Thank you Ellen for your kind remarks. Yes, I do have a lot of skills. But, remember they are skills that every one had 100 years ago. I remember my Grandmother and mother doing things that were just another day’s work to them, that now are thought of as awesome. Yes, I want to write for Survivopedia and I want to put up my own web site. I’m having trouble right now with problems with my back. I can only sit at the coputer for 15 to 20 minutes before the back pain is unbearable. Otherwise, I’d be smothering you with blogs. I’m trying to write a book, and actually have a publisher (big accomplishment!!!) But can’t get the book written. I’m so frustrated!! Oh, and I know how to make lye for your soap making. :))) Life’s all good, and this back problem will resonve itself. I’ll just be grateful for all the good I have, and there’s so much. Ellen, start with believing you can do it, because you can! You are a child of your ancestors who survived and thrived before you. Buried deep in your subconscious is the memories of what they could do. Let that knowledge flow to your conscious mind. Trust yourself.
michael Miller | November 23, 2020
Kudo”s to you Pam!! Our family was raised “country” I am Mike (male) and unlike traditional, us boys were taught to sew,do laundry,canning food and do dishes. our sisters were taught to plow,weed and harvest. Dad also taught the girls to change oil and filters on all of our vehicles as well car repairs. This was in the 1970-1979.I am glad that my parents were open minded enough to cross train all of us.

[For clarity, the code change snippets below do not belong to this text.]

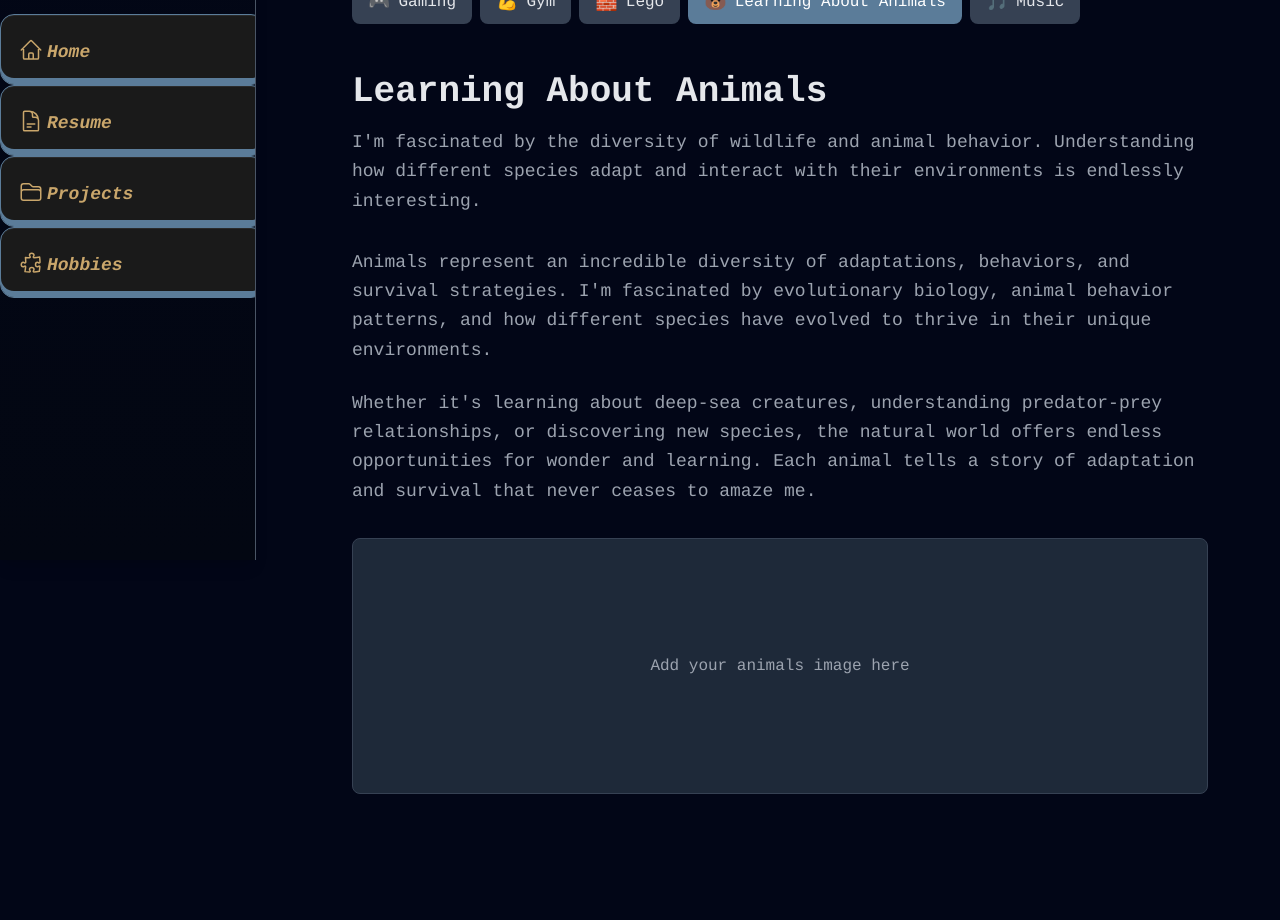
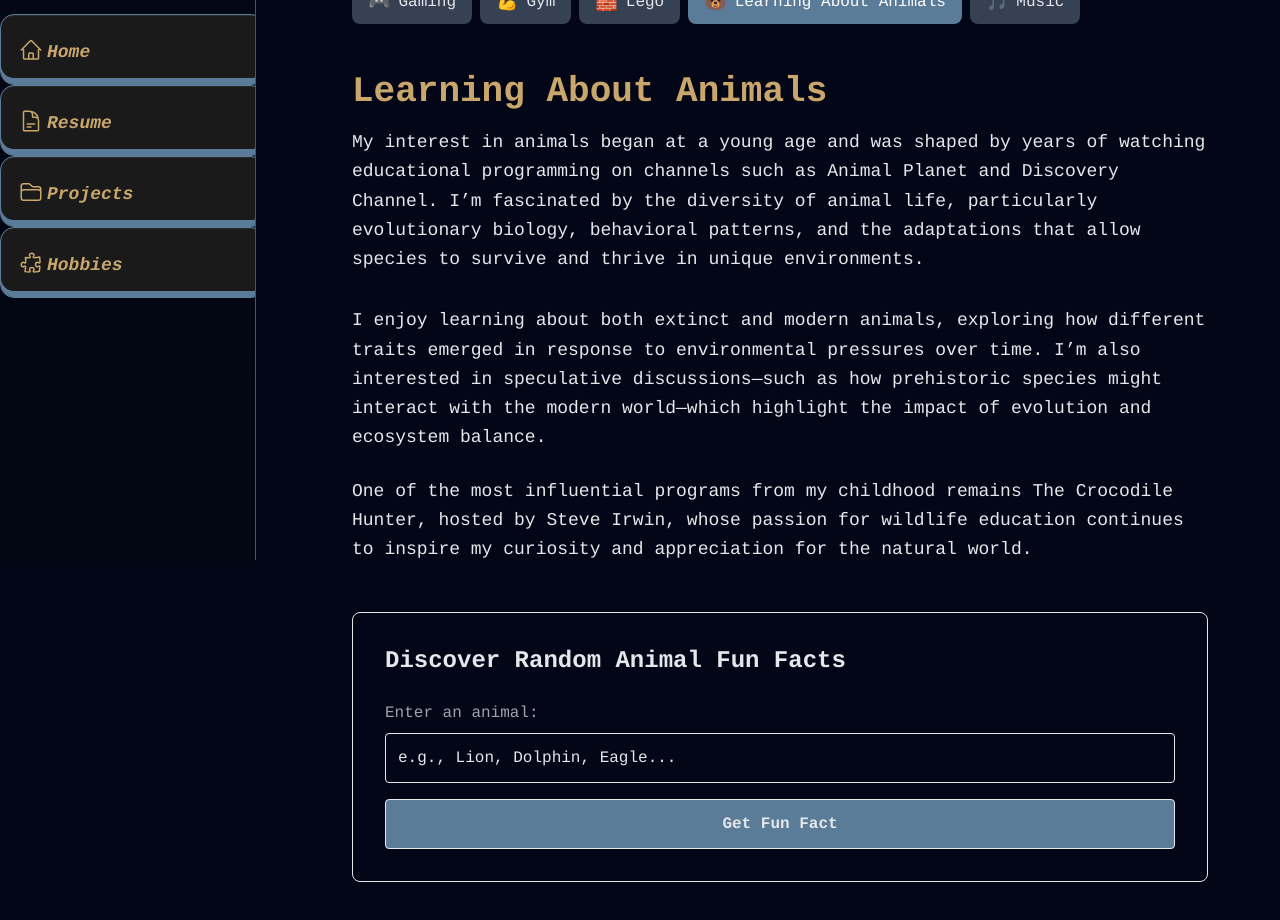
Before and after one commit to Ushmayne/Personal-Site, a Next.js app in the folder my-app/: page /hobbies/animals in a window 1280 px wide. Shown: the part 240-1160 px from the top of the page. Built offline with nearby package versions, Linux system fonts and the light colour scheme.

Commit message:
added to the rest of the hobbies section

```diff
--- /dev/null
+++ b/my-app/app/api/animal-fun-fact/route.ts
@@ -0,0 +1,62 @@
+import { NextRequest, NextResponse } from 'next/server';
+
+export async function POST(request: NextRequest) {
+  const { animal } = await request.json();
+
+  if (!animal) {
+    return NextResponse.json({ error: 'Animal is required' }, { status: 400 });
+  }
+
+  const apiKey = process.env.OPENAI_API_KEY;
+
+  if (!apiKey) {
+    return NextResponse.json(
+      { error: 'OpenAI API key is not configured' },
+      { status: 500 }
+    );
+  }
+
+  try {
+    const response = await fetch('https://api.openai.com/v1/chat/completions', {
+      method: 'POST',
+      headers: {
+        'Content-Type': 'application/json',
+        Authorization: `Bearer ${apiKey}`,
+      },
+      body: JSON.stringify({
+        model: 'gpt-3.5-turbo',
+        messages: [
+          {
+            role: 'system',
+            content: 'You are a fun and engaging wildlife educator. Provide a single, interesting and fun fact about animals in 1-2 sentences. Make it educational but entertaining.',
+          },
+          {
+            role: 'user',
+            content: `Tell me a fun fact about ${animal}.`,
+          },
+        ],
+        max_tokens: 150,
+      }),
+    });
+
+    if (!response.ok) {
+      const errorData = await response.json();
+      console.error('OpenAI API Error:', errorData);
+      return NextResponse.json(
+        { error: 'Failed to fetch fun fact from OpenAI' },
+        { status: response.status }
+      );
+    }
+
+    const data = await response.json();
+    const funFact = data.choices[0]?.message?.content || 'Could not generate a fun fact.';
+
+    return NextResponse.json({ funFact });
+  } catch (error) {
+    console.error('Error calling OpenAI API:', error);
+    return NextResponse.json(
+      { error: 'An error occurred while fetching the fun fact' },
+      { status: 500 }
+    );
+  }
+}
--- /dev/null
+++ b/my-app/app/hobbies/animals/AnimalFunFact.tsx
@@ -0,0 +1,82 @@
+'use client';
+
+import { useState } from 'react';
+
+export default function AnimalFunFact() {
+  const [selectedAnimal, setSelectedAnimal] = useState('');
+  const [funFact, setFunFact] = useState('');
+  const [loading, setLoading] = useState(false);
+  const [error, setError] = useState('');
+
+  const handleGetFunFact = async () => {
+    if (!selectedAnimal) {
+      setError('Please select an animal');
+      return;
+    }
+
+    setLoading(true);
+    setError('');
+    setFunFact('');
+
+    try {
+      const response = await fetch('/api/animal-fun-fact', {
+        method: 'POST',
+        headers: {
+          'Content-Type': 'application/json',
+        },
+        body: JSON.stringify({ animal: selectedAnimal }),
+      });
+
+      if (!response.ok) {
+        throw new Error('Failed to fetch fun fact');
+      }
+
+      const data = await response.json();
+      setFunFact(data.funFact);
+    } catch (err) {
+      setError(
+        err instanceof Error ? err.message : 'An error occurred while fetching the fun fact'
+      );
+    } finally {
+      setLoading(false);
+    }
+  };
+
+  return (
+    <div className="mt-12 p-8 bg-cabin-dark border border-cabin-text rounded-lg">
+      <h3 className="text-2xl font-bold text-cabin-text mb-6">
+        Discover Random Animal Fun Facts
+      </h3>
+
+      <div className="space-y-4">
+        <div>
+          <label className="block text-cabin-muted mb-2">Enter an animal:</label>
+          <input
+            type="text"
+            value={selectedAnimal}
+            onChange={(e) => setSelectedAnimal(e.target.value)}
+            placeholder="e.g., Lion, Dolphin, Eagle..."
+            className="w-full p-3 bg-cabin-border text-cabin-text rounded border border-cabin-text focus:outline-none focus:ring-2 focus:ring-cabin-text placeholder-cabin-text placeholder-opacity-50"
+            onKeyPress={(e) => e.key === 'Enter' && handleGetFunFact()}
+          />
+        </div>
+
+        <button
+          onClick={handleGetFunFact}
+          disabled={loading}
+          className="w-full p-3 bg-cabin-rain text-cabin-dark font-bold rounded hover:opacity-90 disabled:opacity-50 transition-opacity border border-cabin-text"
+        >
+          {loading ? 'Loading...' : 'Get Fun Fact'}
+        </button>
+
+        {error && <div className="p-4 bg-red-900 text-red-200 rounded">{error}</div>}
+
+        {funFact && (
+          <div className="p-4 bg-cabin-border border border-cabin-rain rounded">
+            <p className="text-cabin-text leading-relaxed">{funFact}</p>
+          </div>
+        )}
+      </div>
+    </div>
+  );
+}
--- a/my-app/app/hobbies/animals/page.tsx
+++ b/my-app/app/hobbies/animals/page.tsx
@@ -1,5 +1,6 @@
 import HobbiesNav from '../HobbiesNav';
 import Image from 'next/image';
+import AnimalFunFact from './AnimalFunFact';
 
 export const metadata = {
   title: 'Learning About Animals | My Hobbies',
@@ -21,31 +22,27 @@ export default function AnimalsPage() {
       <div className="mb-12">
         <div className="flex items-start gap-8 mb-8">
           <div className="flex-1">
-            <h2 className="text-4xl font-bold text-cabin-text mb-4">
+            <h2 className="text-4xl font-bold text-cabin-glow mb-4">
               Learning About Animals
             </h2>
-            <p className="text-cabin-muted text-lg leading-relaxed">
-              I'm fascinated by the diversity of wildlife and animal behavior. Understanding how different species adapt and interact with their environments is endlessly interesting.
+            <p className="text-cabin-text text-lg leading-relaxed">
+              My interest in animals began at a young age and was shaped by years of watching educational programming on channels such as Animal Planet and Discovery Channel. I’m fascinated by the diversity of animal life, particularly evolutionary biology, behavioral patterns, and the adaptations that allow species to survive and thrive in unique environments.
             </p>
           </div>
         </div>
 
         {/* Detailed Content */}
-        <div className="space-y-6 text-cabin-muted text-lg leading-relaxed">
+        <div className="space-y-6 text-cabin-text text-lg leading-relaxed">
           <p>
-            Animals represent an incredible diversity of adaptations, behaviors, and survival strategies. I'm fascinated by evolutionary biology, animal behavior patterns, and how different species have evolved to thrive in their unique environments.
+            I enjoy learning about both extinct and modern animals, exploring how different traits emerged in response to environmental pressures over time. I’m also interested in speculative discussions—such as how prehistoric species might interact with the modern world—which highlight the impact of evolution and ecosystem balance.
           </p>
           <p>
-            Whether it's learning about deep-sea creatures, understanding predator-prey relationships, or discovering new species, the natural world offers endless opportunities for wonder and learning. Each animal tells a story of adaptation and survival that never ceases to amaze me.
+            One of the most influential programs from my childhood remains The Crocodile Hunter, hosted by Steve Irwin, whose passion for wildlife education continues to inspire my curiosity and appreciation for the natural world.
           </p>
         </div>
 
-        {/* Add image placeholder */}
-        <div className="mt-8">
-          <div className="w-full h-64 bg-gray-800 rounded-lg flex items-center justify-center border border-gray-700">
-            <p className="text-cabin-muted">Add your animals image here</p>
-          </div>
-        </div>
+        <AnimalFunFact />
+
       </div>
     </div>
   );
--- a/my-app/app/hobbies/lego/page.tsx
+++ b/my-app/app/hobbies/lego/page.tsx
@@ -21,30 +21,23 @@ export default function LegoPage() {
       <div className="mb-12">
         <div className="flex items-start gap-8 mb-8">
           <div className="flex-1">
-            <h2 className="text-4xl font-bold text-cabin-text mb-4">
+            <h2 className="text-4xl font-bold text-cabin-glow mb-4">
               Lego
             </h2>
-            <p className="text-cabin-muted text-lg leading-relaxed">
-              Building with Lego is both relaxing and creative. I enjoy the problem-solving aspect and the satisfaction of creating something tangible from instructions.
+            <p className="text-cabin-text text-lg leading-relaxed">
+              I began building LEGO sets as an adult, with my earliest hands-on experience coming from assembling household furniture. What started as a practical skill quickly became a rewarding hobby that helps me relax and focus, providing a calm, structured way to step away from everyday distractions.
             </p>
           </div>
         </div>
 
         {/* Detailed Content */}
-        <div className="space-y-6 text-cabin-muted text-lg leading-relaxed">
+        <div className="space-y-6 text-cabin-text text-lg leading-relaxed">
           <p>
-            There's something meditative about building with Lego. Following complex instructions requires focus and attention to detail, while the tactile experience of connecting pieces is incredibly satisfying. I enjoy everything from building intricate sets to using Lego for creative projects.
+            I enjoy the problem-solving aspect of each build and the satisfaction of creating a tangible final result. LEGO building combines technical precision with creative expression—much like software development—where patience, attention to detail, and logical sequencing are essential. Each project feels like a journey, with the completed build serving as a reflection of careful planning and persistence.
           </p>
           <p>
-            It's a hobby that combines technical precision with creative expression—much like coding in many ways. Each build is a journey, and the finished product is a testament to patience and attention to detail.
+            One of my favorite sets is the Batmobile: Batman vs. The Joker, inspired by my appreciation for Batman as a character.
           </p>
-        </div>
-
-        {/* Add image placeholder */}
-        <div className="mt-8">
-          <div className="w-full h-64 bg-gray-800 rounded-lg flex items-center justify-center border border-gray-700">
-            <p className="text-cabin-muted">Add your Lego image here</p>
-          </div>
         </div>
       </div>
     </div>
--- a/my-app/app/hobbies/music/page.tsx
+++ b/my-app/app/hobbies/music/page.tsx
@@ -21,7 +21,7 @@ export default function MusicPage() {
       <div className="mb-12">
         <div className="flex items-start gap-8 mb-8">
           <div className="flex-1">
-            <h2 className="text-4xl font-bold text-cabin-text mb-4">
+            <h2 className="text-4xl font-bold text-cabin-glow mb-4">
               Music
             </h2>
             <p className="text-cabin-muted text-lg leading-relaxed">
@@ -40,12 +40,7 @@ export default function MusicPage() {
           </p>
         </div>
 
-        {/* Add image placeholder */}
-        <div className="mt-8">
-          <div className="w-full h-64 bg-gray-800 rounded-lg flex items-center justify-center border border-gray-700">
-            <p className="text-cabin-muted">Add your music image here</p>
-          </div>
-        </div>
+
       </div>
     </div>
   );
```
Also changed, not shown: my-app/app/hobbies/gym/page.tsx (+11 -12 lines).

yes I can cook more than camp foods
JC Lyon | February 27, 2020
Why would debt be a problem when it’s TEOTWAWKI or SHTF?
Bill in Idaho | February 27, 2020

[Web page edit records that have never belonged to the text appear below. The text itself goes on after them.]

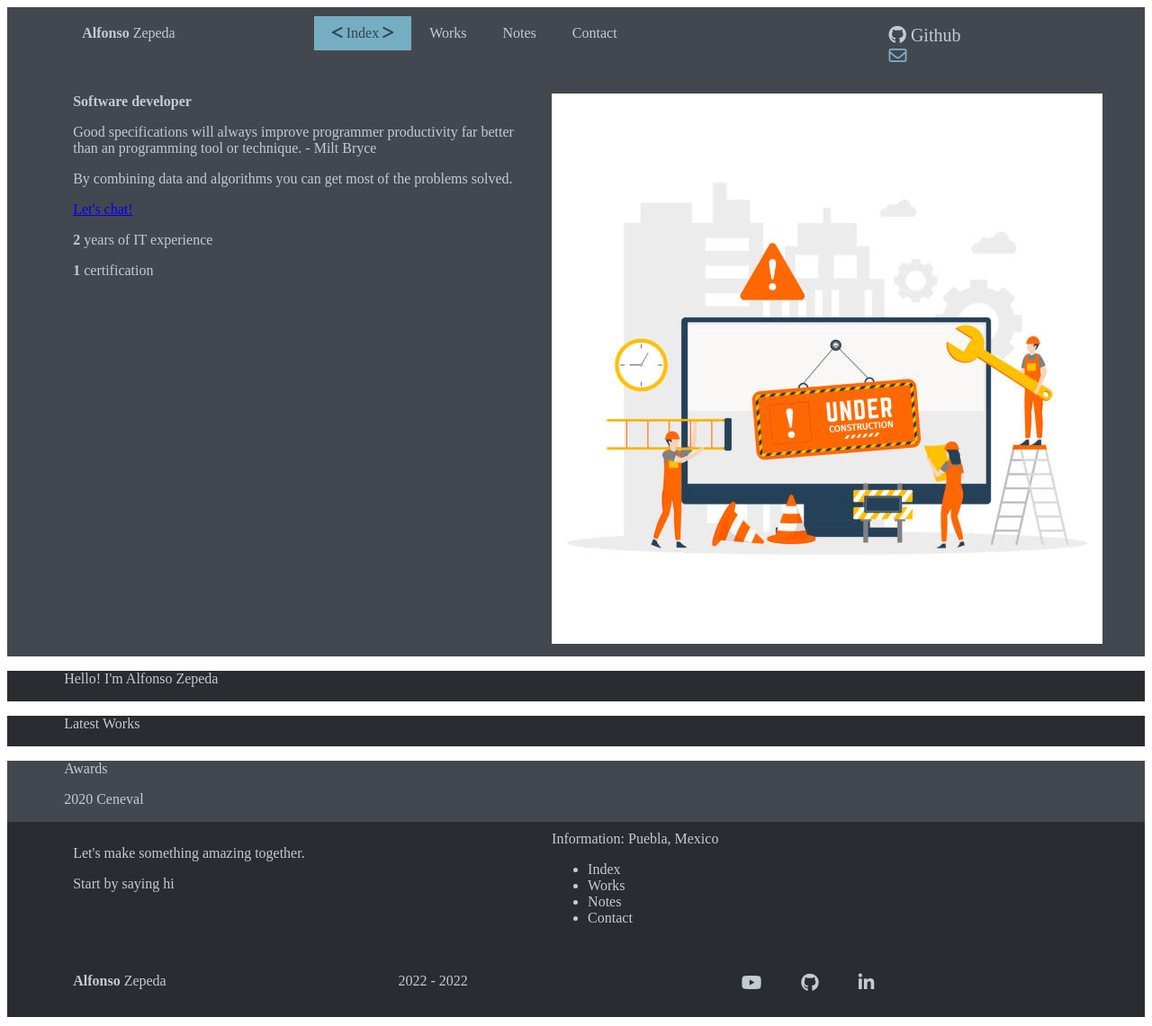
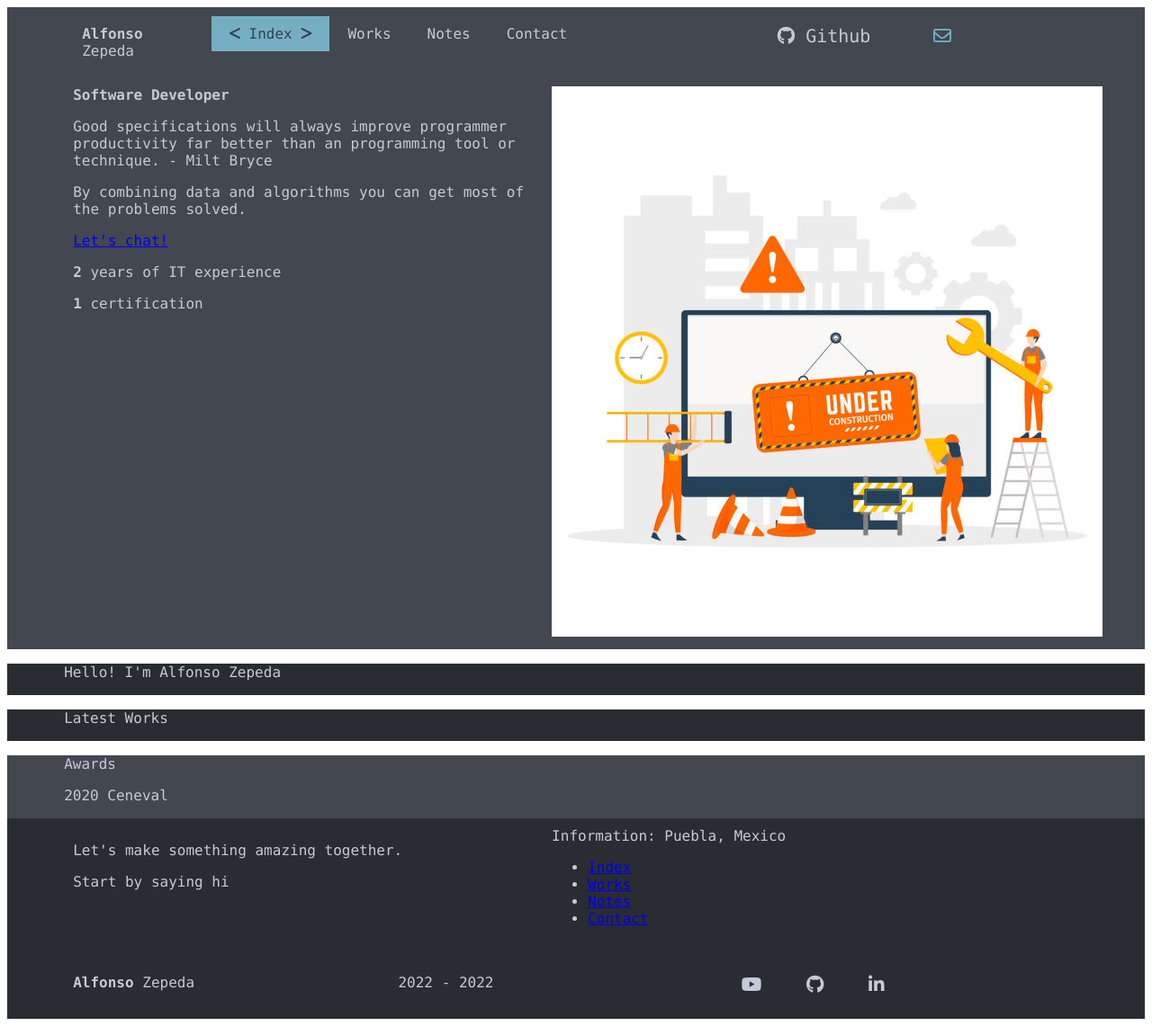
Before and after one commit to ing-a-zepeda/ing-a-zepeda.github.io, a plain HTML site: page index.html in a window 1280 px wide. Shown: the whole page at 90% size. Drawn offline with Linux system fonts and the light colour scheme.

Commit message:
Adding font and html's missing

```diff
--- a/css/style.css
+++ b/css/style.css
@@ -7,15 +7,20 @@
 
   }
 
+/* @font-face {
+    font-family: "CustomFont";
+    src: url("other/Anonymous_Pro/AnonymousPro-Regular.ttf");
+    src: url("other/Anonymous_Pro/AnonymousPro-Italic.ttf");
+    src: url("other/Anonymous_Pro/AnonymousPro-Bold.ttf");
+    src: url("other/Anonymous_Pro/AnonymousPro-BoldItalic.ttf");
+} */
+
+
 body{
-    @font-face {
-        font-family: "CustomFont";
-        src: url("other/Anonymous_Pro/AnonymousPro-Regular.ttf");
-        src: url("other/Anonymous_Pro/AnonymousPro-Italic.ttf");
-        src: url("other/Anonymous_Pro/AnonymousPro-Bold.ttf");
-        src: url("other/Anonymous_Pro/AnonymousPro-BoldItalic.ttf");
-    };
+    font-family: "Lucida Console", "Courier New", monospace;
 }
+
+
 .content1{
     background-color: var(--bg1color);
     color: var(--text3);
@@ -28,12 +33,12 @@ body{
 
 .principal{
     float: left;
-    width: 20%;
+    width: 10%;
     padding: 20px;
 }
 .principal2{
     float: left;
-    width: 20%;
+    width: 30%;
     padding: 20px;
 }
 
@@ -41,7 +46,7 @@ body{
     text-decoration: none;
     color: var(--text3);
     font-size: 1.25em;
-    padding: 0 40px;
+    padding: 0 30px;
 }
 
 .fa-envelope{
--- a/index.html
+++ b/index.html
@@ -29,13 +29,13 @@
                         <a class="active" href="index.html"> <i class="fa-solid fa-less-than"></i> Index <i class="fa-solid fa-greater-than"></i> </a>
                     </li>
                     <li>
-                        <a href="#">Works</a>
+                        <a href="works.html">Works</a>
                     </li>
                     <li>
-                        <a href="#">Notes</a>
+                        <a href="notes.html">Notes</a>
                     </li>
                     <li>
-                        <a href="#">Contact</a>
+                        <a href="contacts.html">Contact</a>
                     </li>
                 </ul>
             </div>
@@ -49,7 +49,7 @@
     <div class="content1">
         <div class="row">
             <div class = "col-2">
-                <b>Software developer</b>
+                <b>Software Developer</b>
 
                 <p>Good specifications will always improve programmer productivity far better than an programming tool or technique. - Milt Bryce</p>
                 <p>By combining data and algorithms you can get most of the problems solved.</p>
@@ -108,10 +108,26 @@
 
 
                 <ul>
-                    <li> Index </li>
-                    <li> Works </li>
-                    <li> Notes </li>
-                    <li> Contact </li>
+                    <li>
+                        <a href="index.html">
+                            Index
+                        </a>
+                    </li>
+                    <li>
+                        <a href="works.html">
+                            Works
+                        </a>
+                    </li>
+                    <li>
+                        <a href="notes.html">
+                            Notes
+                        </a>
+                    </li>
+                    <li>
+                        <a href="contacts.html">
+                            Contact
+                        </a>
+                    </li>
                 </ul>
             </div>
         </div>
```
Also changed, not shown: contacts.html (added), notes.html (added), works.html (added).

JC Made a REAL Important Observation . . . If the banks are All Closed (Including ATMs, etc.), The “Dollar” is for fire starter, and the credit score is in-accessible – You ain’t gonna use your gold and silver coins to pay off some creditor 2000 miles away.
Ric | February 29, 2020
I have wondered that line of thinking myself. I think someone somewhen wrote it and it become gospel. How about don’t get into unmanageable debt?
JR | November 23, 2020
There are crisis where it isn’t SHTF as everything has gone south, but MANY things have gone south as in jobs, food availability,heat for home etc where there would still be banks and bills although many banks could close but not all. As in depression or inflation During the last great depression my father told me his uncle(who was from New York) stopped at a small town in Wisconsin and tried to pay for something with a 100.00 bill the man told him he could not break that and there wasn’t 100.00 in the whole town! JR
Larry | November 29, 2020
One of the first things I would suggest people buy is a “Bite And Sting Kit” I have two sawyers brand that I bought from Big 5 many years ago for $15.00 each. They’re very easy to use. I bought one for my grand-daughter on her 4th birthday and. let her practice on me by putting a dot from a ball point pen on my leg and pretending it was a bee sting or mosquito bite.She picked it up real quick. I would never be without one. I use it for many different things from slithers, tics,bee or wasp stings, and especially spider bites. Good luck to every-one.